• Rubio consolidates support
• Hillary stumbles on Wall Street answer, again
• Take Five: Buckeye bullseye?
• They’re big wheels now
TRUMP GETS STUCK IN REVERSE
It might sound laughable to you for a candidate who has trafficked in the wildest rumors about his rivals to suddenly be in an enormous lather about another campaign’s lax fact checking.
But here we are.
Donald Trump has not been shy about, ahem, extrapolating from press reports or what “everybody has told [him]” to elevate rumors into national news stories. Some highlights include calling Ben Carson “pro-abortion,” suggesting Ted Cruz backed the Keystone pipeline because he was seeking to aid his native Canada, and, most famously, nurturing conspiracy theories about President Obama’s birthplace.
Trump said those things because he was trying to bring down a rival, and in the case of Carson, at least, weeks of damaging attacks and speculation, including about Carson’s mental health, did their work. And Trump has shrugged off those who have complained about his tactics. As one of his mottoes goes: “When somebody screws you, screw ‘em back, but a lot harder.”
But having lost in Iowa despite a long-standing lead in the polls, Trump has adopted a love of pure political discourse that would make the League of Women Voters stand up and cheer.
Trump is full of outrage that Cruz’s staff pushed out a CNN report to caucus goers that Carson was heading home to Florida instead of on to New Hampshire, suggesting his departure from the race was imminent.
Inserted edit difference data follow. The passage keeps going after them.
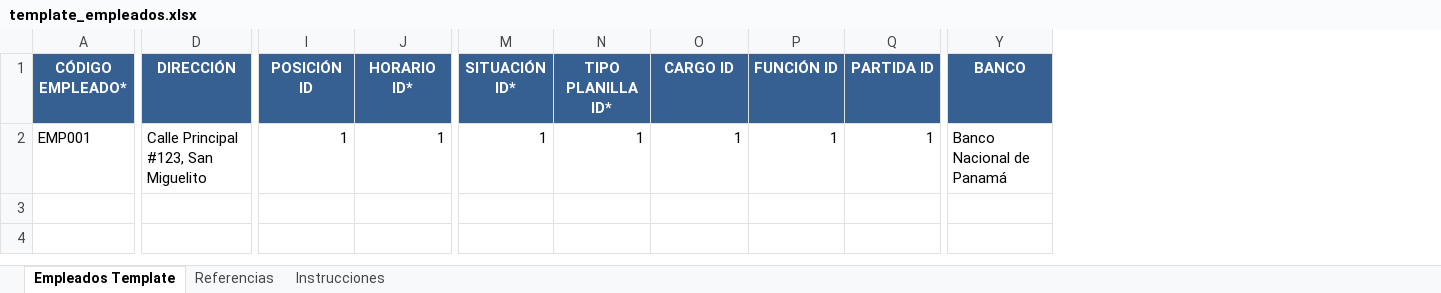
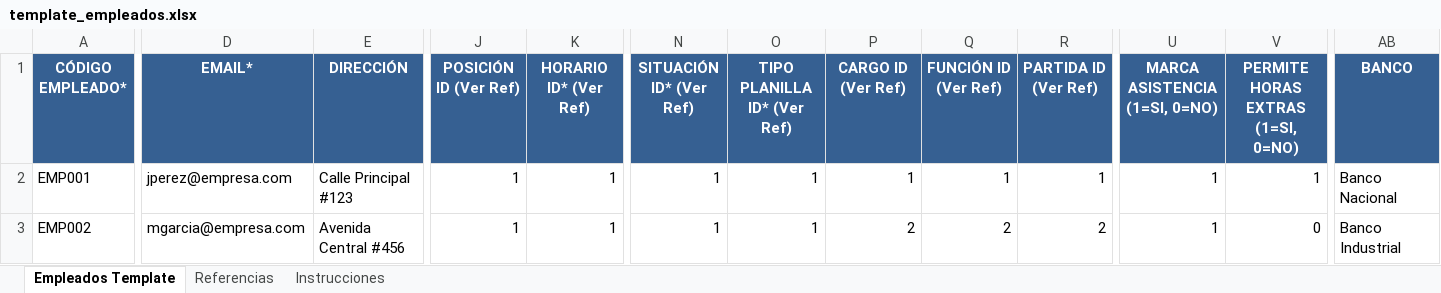
Before and after one commit to hiram-git/planilla-innova, an Excel workbook: template_empleados.xlsx, sheet Empleados Template, drawn as a sheet; only a part is shown, gaps mark what is left out; values as stored, in another font and other column widths than the file's, no borders; removed rows and columns are numbered as before the commit, all else as after; rows hold the shown columns only; the diff names each change by its address in the sheet, - before the commit and + after, or states it on an @@ line.

Commit message:
Fix: improve employee Excel import reliability and tenant compatibility
  - Fix data type compatibility for employee creation in tenant databases
  - Improve validation error messages with specific column references
  - Skip empty rows automatically to prevent false validation errors
  - Update Excel templates with valid reference IDs from tenant database
  - Add debug logging for troubleshooting import issues in multi-tenant environments

  This ensures successful employee imports in newly created tenant databases
  with accurate validation feedback and proper data mapping.

  Related: v3.5.9 Employee Import System

```diff
--- a/template_empleados.xlsx (sheet Empleados Template)
+++ b/template_empleados.xlsx (sheet Empleados Template)
+column D (EMAIL*), row 2: jperez@empresa.com
-column M (SITUACIÓN ID*), row 2: 1
+column R (PARTIDA ID (Ver Ref)), row 2: 1
+column U (MARCA ASISTENCIA (1=SI, 0=NO)), row 2: 1
+column V, rows 1-2: PERMITE HORAS EXTRAS (1=SI, 0=NO) | 1
-J1: POSICIÓN ID
+J1: POSICIÓN ID (Ver Ref)
-K1: HORARIO ID*
+K1: HORARIO ID* (Ver Ref)
-N1: TIPO PLANILLA ID*
+N1: SITUACIÓN ID* (Ver Ref)
-O1: CARGO ID
+O1: TIPO PLANILLA ID* (Ver Ref)
-P1: FUNCIÓN ID
+P1: CARGO ID (Ver Ref)
-Q1: PARTIDA ID
+Q1: FUNCIÓN ID (Ver Ref)
-E2 (DIRECCIÓN): Calle Principal #123, San Miguelito
+E2 (DIRECCIÓN): Calle Principal #123
-AB2 (BANCO): Banco Nacional de Panamá
+AB2 (BANCO): Banco Nacional
+row 3: EMP002 | mgarcia@empresa.com | Avenida Central #456 | 1 | 1 | 1 | 1 | 2 | 2 | 2 | 1 | 0 | Banco Industrial
```
Also changed, not shown: sheet Referencias, sheet Instrucciones, public/template_empleados.xlsx, 12 other files.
Carson, as it would turn out, was actually not leaving the trail for good, but rather heading home for a fresh change of clothes. Trump also now takes issue with a piece of pre-election Cruz junk mail that unwitting voters might have believed was a formal notice from an election official.
Leaving aside virtue and propriety, which is always good practice when talking about politics, the question is: Did Cruz’s tactics work?
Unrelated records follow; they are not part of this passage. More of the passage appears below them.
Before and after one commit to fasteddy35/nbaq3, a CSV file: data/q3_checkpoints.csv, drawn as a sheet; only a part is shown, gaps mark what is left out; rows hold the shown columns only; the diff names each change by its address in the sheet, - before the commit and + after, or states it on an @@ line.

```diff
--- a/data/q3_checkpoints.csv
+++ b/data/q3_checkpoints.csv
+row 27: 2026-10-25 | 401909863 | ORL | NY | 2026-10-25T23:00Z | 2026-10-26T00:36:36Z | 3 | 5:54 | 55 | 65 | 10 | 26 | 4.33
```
Cruz may have helped pad his margin, but it’s doubtful that any of that swung the race to Cruz. Both he and Carson outperformed pre-election polls, so there’s not much evidence that the rumor mongering did significant harm. And it is not likely that Trump would have been the main beneficiary of any votes lost to the Cruz tactics. A late surge for Sen. Marco Rubio, R-Fla., suggests that he might have been the recipient of any additional Carson runoff.
So Trump’s loss seems most attributable to the fact that his voters did not show up to caucus despite having told pollsters they would. If Cruz’s ploys worked, they were only of marginal significance.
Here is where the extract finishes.